As you can see, it contains a threat against the aeroplanes in the Collection, and it is a threat that is rightly being taken seriously.

I have no idea if there's a genuine risk to the Collection's aircraft, but it does bring home the fact that in the UK, for the vast majority of the time, aircraft are pretty safe whether they're left outside on strips (fingers crossed), on airfields or in hangars.

Of course, there have been some well-documented criminal acts, like the five substantially damaged aircraft at Redhill in 2003, and latterly there was some damage to aircraft parked outside at Wycombe Air Park just prior to AeroExpo, but to date (and the fingers are still crossed) we've been lucky.

That said... crossing fingers is not really a serious crime-busting strategy, so despite the relative safety we need to remain vigilant, and to encourage other airfield and strip users to join us in aviation's version of Neighbourhood Watch.

I hope the threat to the Shuttleworth Collection is spurious, I hope they catch whoever is sending the letters, and I hope that it isn't, as the police wonder, an 'inside job'.

Sunday, 23 August 2009

Some good and bad UK destinations

I was being quizzed by a non-flying friend recently. He wanted to know where pilots went in the UK, and what they did when they got there. I somehow failed to describe the eau de damp building and stale chip fat that permeates some establishments and concentrated on some of the nicer or more interesting places I've been to...
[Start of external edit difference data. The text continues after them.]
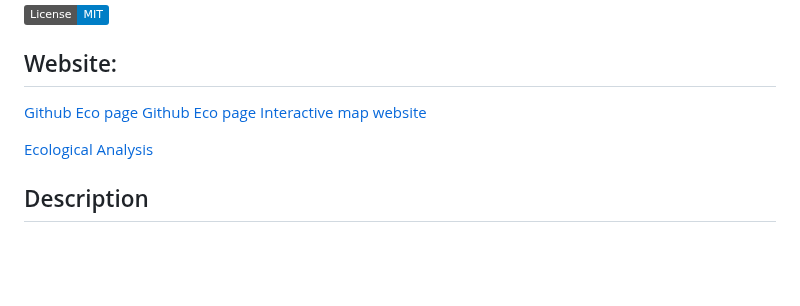
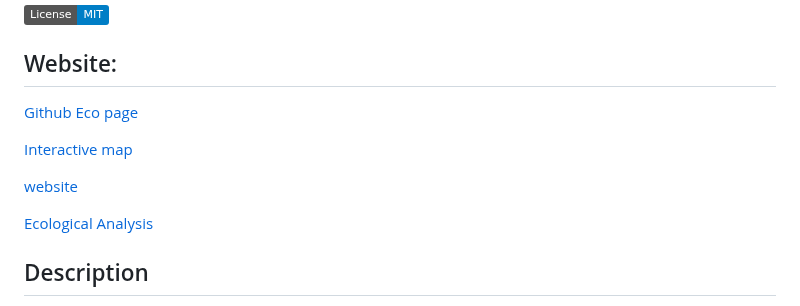
Before and after one commit to mattcat1221/Ecological-Footprint-Analysis, a Markdown page: README.md, the part around the change. GitHub-like rendering; badges without logos; blank space fills up the shorter version.

```diff
--- a/README.md
+++ b/README.md
@@ -4,8 +4,9 @@
 
 ## Website:
 [Github Eco page](https://mattcat1221.github.io/Ecological-Footprint-Analysis.io/#website)
-[Github Eco page](https://mattcat1221.github.io/Ecological-Footprint-Analysis/)
+
 [Interactive map](http://127.0.0.1:49324/ecological-footprint-analysis/templates/interactive_sdgi_map.html)
+
 [website](http://127.0.0.1:49324/GlobalEcoAnalysisWebpage.html)
 
 [Ecological Analysis](http://127.0.0.1:5000/global_ecological_footprint)
```
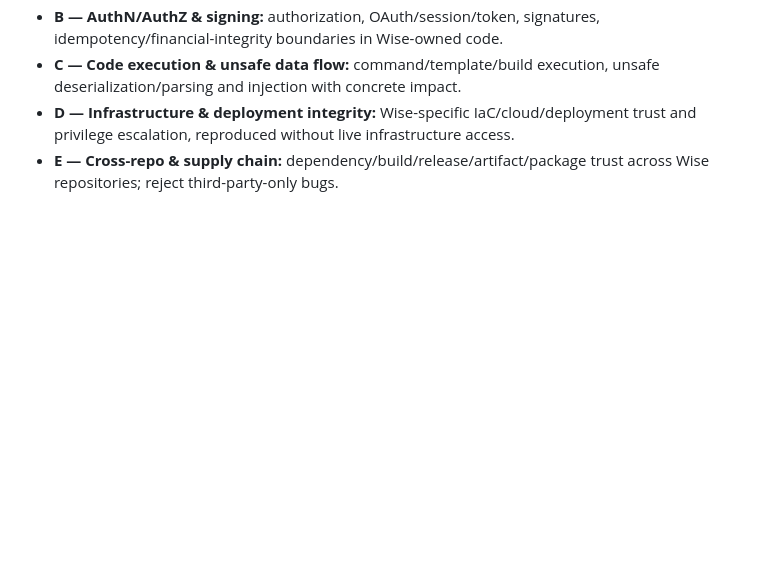
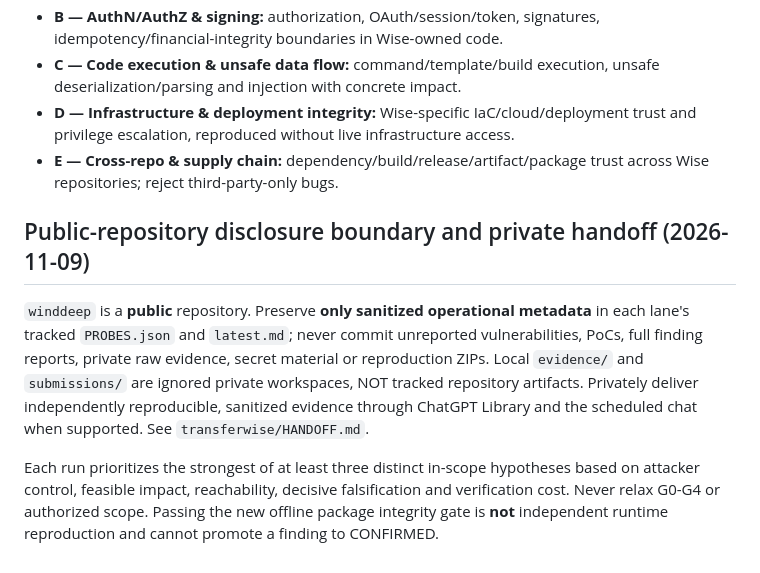
Before and after one commit to aprashnasuraj-dev/winddeep, a Markdown page: transferwise/AUDIT_SYSTEM.md, the part around the change. GitHub-like rendering; blank space fills up the shorter version.

Commit message:
Align Wise control-plane policy with private evidence delivery

```diff
--- a/transferwise/AUDIT_SYSTEM.md
+++ b/transferwise/AUDIT_SYSTEM.md
@@ -41,3 +41,9 @@ Severity follows demonstrated impact, not the dangerousness of a primitive. For
 - **C — Code execution & unsafe data flow:** command/template/build execution, unsafe deserialization/parsing and injection with concrete impact.
 - **D — Infrastructure & deployment integrity:** Wise-specific IaC/cloud/deployment trust and privilege escalation, reproduced without live infrastructure access.
 - **E — Cross-repo & supply chain:** dependency/build/release/artifact/package trust across Wise repositories; reject third-party-only bugs.
+
+## Public-repository disclosure boundary and private handoff (2026-11-09)
+
+`winddeep` is a **public** repository. Preserve **only sanitized operational metadata** in each lane's tracked `PROBES.json` and `latest.md`; never commit unreported vulnerabilities, PoCs, full finding reports, private raw evidence, secret material or reproduction ZIPs. Local `evidence/` and `submissions/` are ignored private workspaces, NOT tracked repository artifacts. Privately deliver independently reproducible, sanitized evidence through ChatGPT Library and the scheduled chat when supported. See `transferwise/HANDOFF.md`.
+
+Each run prioritizes the strongest of at least three distinct in-scope hypotheses based on attacker control, feasible impact, reachability, decisive falsification and verification cost. Never relax G0-G4 or authorized scope. Passing the new offline package integrity gate is **not** independent runtime reproduction and cannot promote a finding to CONFIRMED.
```
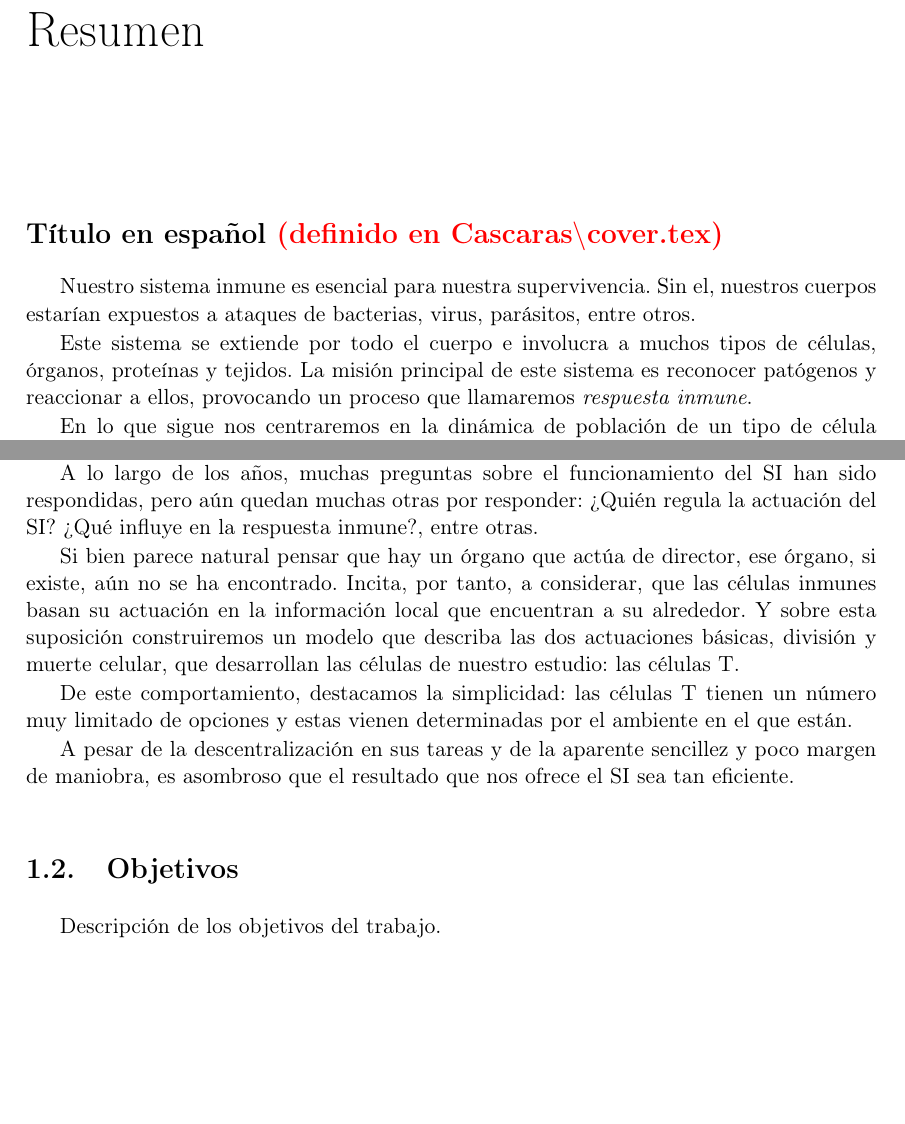
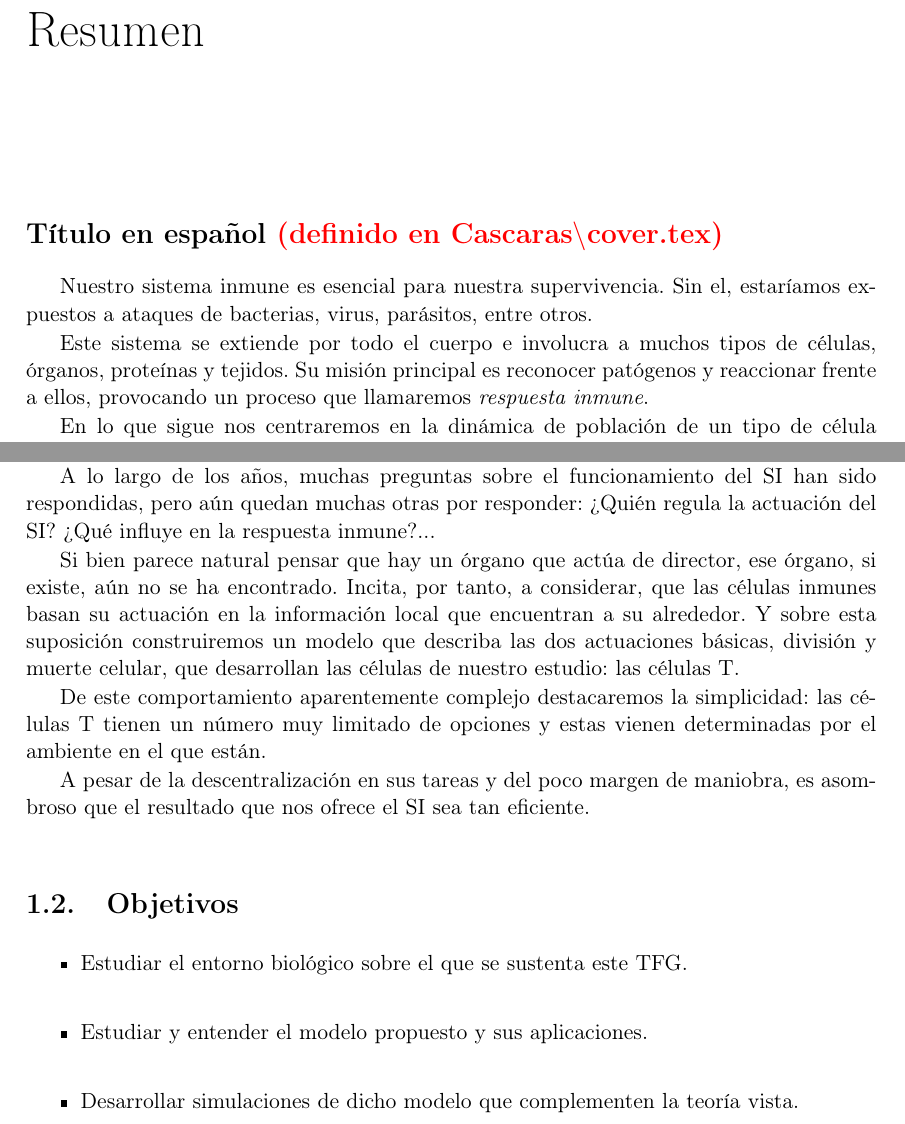
Before and after one commit to bserranoanton/TFG-mates, a LaTeX book (Memoria/TFMTeXiS.tex, which reads Memoria/Capitulos/Introduccion.tex, Memoria/Cascaras/resumen.tex): two parts of pages 9 and 19 of 40, joined at a grey line, cut so that both start at the same text, the shorter picture padded with empty space. Compiled offline with pdfLaTeX; a LaTeX package or settings file that is missing is left out.

Commit message:
ultimo commit

```diff
--- a/Memoria/Capitulos/Introduccion.tex
+++ b/Memoria/Capitulos/Introduccion.tex
@@ -9,7 +9,7 @@
 La habilidad de nuestro sistema inmune (SI) para protegernos de los patógenos es ciertamente apasionante. Las células inmunes deben saber cómo diferenciar a las células amigas de las enemigas y cómo y dónde actuar.
 Son diversas las amenazas a las que el SI tiene que enfrentarse: pueden ser de naturaleza biológica (agentes patógenos), físico-químicas (como contaminantes o radioaciones) o internas (por ejemplo, las células cancerosas).
 
-A lo largo de los años, muchas preguntas sobre el funcionamiento del SI han sido respondidas, pero aún quedan muchas otras por responder: ¿Quién regula la actuación del SI? ¿Qué influye en la respuesta inmune?, entre otras.
+A lo largo de los años, muchas preguntas sobre el funcionamiento del SI han sido respondidas, pero aún quedan muchas otras por responder: ¿Quién regula la actuación del SI? ¿Qué influye en la respuesta inmune?...
 
 Si bien parece natural pensar que hay un órgano que actúa de director, ese
 órgano, si existe, aún no se ha encontrado. Incita, por tanto, a considerar, que las
@@ -18,12 +18,16 @@ alrededor. Y sobre esta suposición construiremos un modelo que describa las
 dos actuaciones básicas, división y muerte celular, que desarrollan las células de
 nuestro estudio: las células T.
 
-De este comportamiento, destacamos la simplicidad: las células T tienen un número muy limitado de opciones y estas vienen determinadas por el ambiente en el que están.
+De este comportamiento aparentemente complejo destacaremos la simplicidad: las células T tienen un número muy limitado de opciones y estas vienen determinadas por el ambiente en el que están.
 
-A pesar de la descentralización en sus tareas y de la aparente sencillez y poco margen de maniobra, es asombroso que el resultado que nos ofrece el SI sea tan eficiente.
+A pesar de la descentralización en sus tareas y del poco margen de maniobra, es asombroso que el resultado que nos ofrece el SI sea tan eficiente.
 
 \section{Objetivos}
-Descripción de los objetivos del trabajo.
+ \begin{itemize}
+ 	\item Estudiar el entorno biológico sobre el que se sustenta este TFG.
+ 	\item Estudiar y entender el modelo propuesto y sus aplicaciones.
+ 	\item Desarrollar simulaciones de dicho modelo que complementen la teoría vista.
+ \end{itemize}
 
 
 \section{Plan de trabajo}
--- a/Memoria/Cascaras/resumen.tex
+++ b/Memoria/Cascaras/resumen.tex
@@ -2,9 +2,9 @@
 
 \section*{\tituloPortadaVal}
 
-Nuestro sistema inmune es esencial para nuestra supervivencia. Sin el, nuestros cuerpos estarían expuestos a ataques de bacterias, virus, parásitos, entre otros.
+Nuestro sistema inmune es esencial para nuestra supervivencia. Sin el, estaríamos expuestos a ataques de bacterias, virus, parásitos, entre otros.
 
-Este sistema se extiende por todo el cuerpo e involucra a muchos tipos de células, órganos, proteínas y tejidos. La misión principal de este sistema es reconocer patógenos y reaccionar a ellos, provocando un proceso que llamaremos \textit{respuesta inmune}.
+Este sistema se extiende por todo el cuerpo e involucra a muchos tipos de células, órganos, proteínas y tejidos. Su misión principal es reconocer patógenos y reaccionar frente a ellos, provocando un proceso que llamaremos \textit{respuesta inmune}.
 
 En lo que sigue nos centraremos en la dinámica de población de un tipo de célula inmune concreto: las células T, estas participan de manera fundamental en la respuesta inmune. A pesar de lo complicado que pueda parecer, veremos que la decisión entre división o muerte de estas células sigue un patrón sumamente sencillo y propondremos un modelo matemático para estas variaciones. Así mismo, se presentarán simulaciones de ejemplo de dicho modelo.
 
```
Also changed, not shown: Memoria/TFMTeXiS.pdf, Memoria/Capitulos/Introduccion.tex (2 more changed lines), 16 other files.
  1. Blackpool. I know, not an obvious choice, but it's so different that landing there and then walking along the seafront when the summer season is in full swing just transports you to a completely different place.
  2. Oban (photo). Situated in some of the UK's most stunning scenery Oban is well worth a visit. At one time Paul Keegan would welcome you with tea and jammy dodgers, but local political nonsense may have changed this.
  3. Compton Abbas. Great views, air/ground the way it should be done, good food and a real buzz.
  4. Bolt Head. Amazing strip perched on the cliffs of Devon. Land, park and walk into Salcombe for a bit of sophisticated (compared to Blackpool) seaside fun.
I somehow failed to mention...

  1. Lydd. Glad to say that Ms Frosty is no longer there and the welcome is, well, welcoming. Trouble is, when I tried to buy a meal (at lunchtime) the spotty yoof told us that he was on his lunch break and couldn't serve us any food!
  2. Newquay. Good ATC but expensive and a pain to use. Go to Perranporth instead.
  3. Blackpool. I know it features in the good to visit list, but just don't get stuck there on a Tuesday night in January!
  4. Alderney. Great island that's well worth a visit. Sadly it is spoilt by some of the unfriendliest ATC this side of the Urals.